## REQUIRED ACTION
If a line in the listing below contains the word "emph", count it, then please give only the number of such lines.

## DATA RECORDS

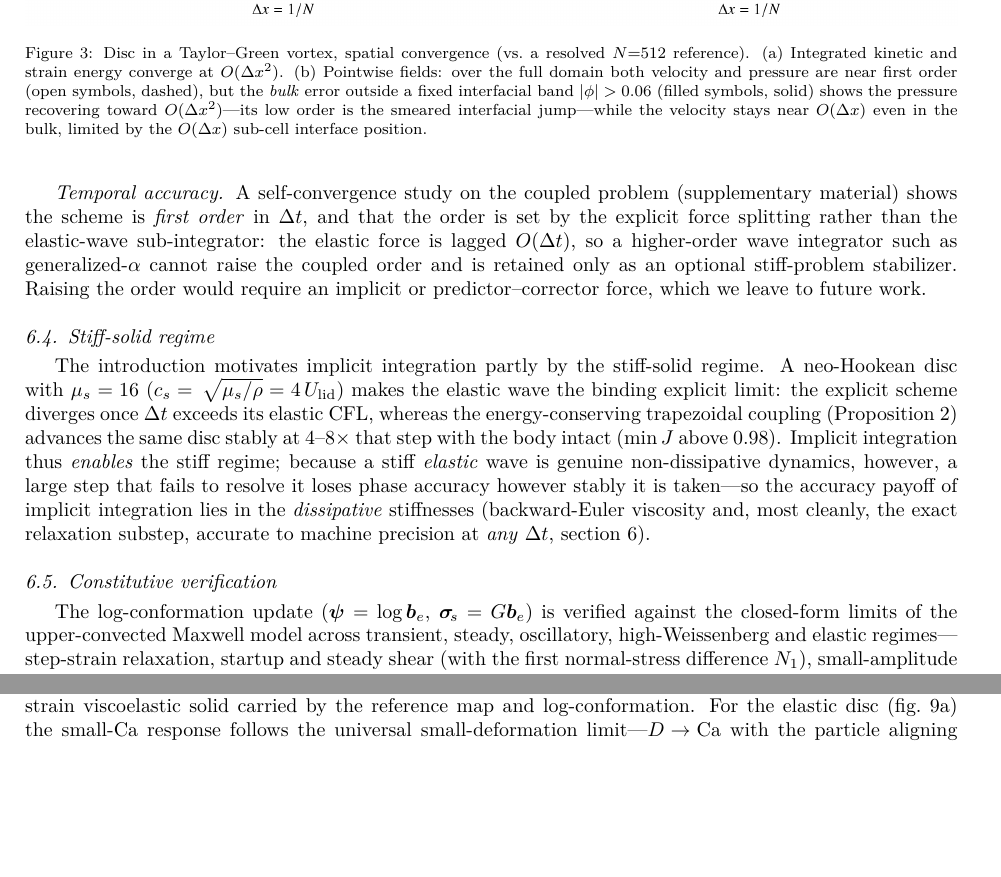
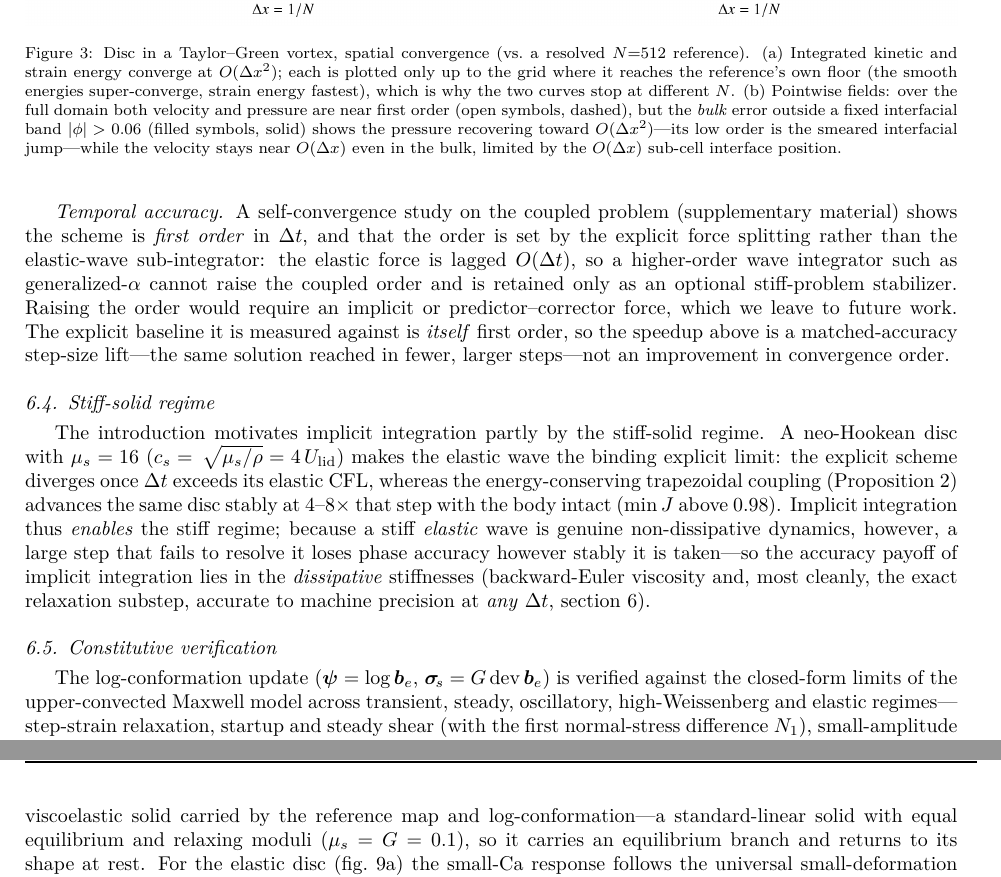
Before and after one commit to samanseifi/pyRMT, a LaTeX paper (paper/main.tex): two parts of pages 12 and 14 of 20 before the commit and two parts of pages 12 and 15 of 20 after it, joined at a grey line, cut so that both start at the same text, the shorter picture padded with empty space. Compiled offline with pdfLaTeX.

Commit message:
paper: referee Tier-1 fixes (M1, M4, minors)
- M1: Table 2 shear row was wrong -- it is a standard-linear solid, not a Maxwell drop.
  Corrected mu_s=--- to mu_s=0.1 (= G), R=0.20->0.15, center (0.5,0.5)->(1.0,0.5), and noted the
  shear cell is 2x1 (all others unit). Text now states the shear solid carries an equilibrium
  branch (mu_s=G=0.1) and returns to shape.
- M4: state the explicit baseline is itself first order, so the speedup is a matched-accuracy
  step-size lift, not an order improvement.
- Minors: sigma_s = G dev(b_e) in the verification subsection; Table 2 convergence grid list
  updated to the seven grids actually used (32,48,64,96,128,192,256 vs N=512); Fig. 3 caption
  notes the energy curves stop at different N because the smooth energies super-converge to the
  reference floor.

Co-Authored-By: Claude Opus 4.8 <noreply@anthropic.com>

```diff
--- a/paper/main.tex
+++ b/paper/main.tex
@@ -826,7 +826,9 @@ model tracks the reference methods, recovering the elastic benchmark.}
 \begin{figure}[t]\centering
 \includegraphics[width=\linewidth]{figures/disc_tg_convergence.png}
 \caption{Disc in a Taylor--Green vortex, spatial convergence (vs.\ a resolved $N{=}512$
-reference). (a) Integrated kinetic and strain energy converge at $O(\Delta x^2)$. (b) Pointwise
+reference). (a) Integrated kinetic and strain energy converge at $O(\Delta x^2)$; each is plotted
+only up to the grid where it reaches the reference's own floor (the smooth energies super-converge,
+strain energy fastest), which is why the two curves stop at different $N$. (b) Pointwise
 fields: over the full domain both velocity and pressure are near first order (open symbols,
 dashed), but the \emph{bulk} error outside a fixed interfacial band $|\phi|>0.06$ (filled symbols,
 solid) shows the pressure recovering toward $O(\Delta x^2)$---its low order is the smeared
@@ -928,7 +930,9 @@ shows the scheme is \emph{first order} in $\dt$, and that the order is set by th
 splitting rather than the elastic-wave sub-integrator: the elastic force is lagged $O(\dt)$, so a
 higher-order wave integrator such as generalized-$\alpha$ cannot raise the coupled order and is
 retained only as an optional stiff-problem stabilizer. Raising the order would require an implicit
-or predictor--corrector force, which we leave to future work.
+or predictor--corrector force, which we leave to future work. The explicit baseline it is measured
+against is \emph{itself} first order, so the speedup above is a matched-accuracy step-size lift---the
+same solution reached in fewer, larger steps---not an improvement in convergence order.
 
 \subsection{Stiff-solid regime}
 \label{sec:stiff}
@@ -947,7 +951,7 @@ substep, accurate to machine precision at \emph{any} $\dt$, \cref{sec:verificati
 
 \subsection{Constitutive verification}
 \label{sec:ve-fsi}
-The log-conformation update ($\psib=\log\be$, $\sig_{\!s}=G\be$) is verified against the
+The log-conformation update ($\psib=\log\be$, $\sig_{\!s}=G\dev\be$) is verified against the
 closed-form limits of the upper-convected Maxwell model across transient, steady, oscillatory,
 high-Weissenberg and elastic regimes---step-strain relaxation, startup and steady shear (with the
 first normal-stress difference $N_1$), small-amplitude oscillatory shear over three decades of
@@ -1086,7 +1092,9 @@ steady Taylor deformation $D=(a-b)/(a+b)$ and orientation $\theta$ from the seco
 tensor of the solid, as functions of the elastic capillary number
 $\mathrm{Ca}=\mu_f\dot\gamma/G$ (viscous stress over elastic modulus). This is the classic
 deformable-particle-in-shear test \cite{Sugiyama2011,Jain2019}, here for a finite-strain
-viscoelastic solid carried by the reference map and log-conformation.
+viscoelastic solid carried by the reference map and log-conformation---a standard-linear solid with
+equal equilibrium and relaxing moduli ($\mu_s=G=0.1$), so it carries an equilibrium branch and
+returns to its shape at rest.
 For the elastic disc (\cref{fig:shear}a) the small-Ca response follows the universal
 small-deformation limit---$D\!\to\!\mathrm{Ca}$ with the particle aligning toward
 $\theta\!\to\!45^\circ$ as $\mathrm{Ca}\!\to\!0$---and departs sublinearly at larger Ca as the
```
Also changed, not shown: paper/main.tex (10 more changed lines).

## RESPONSE BELOW
4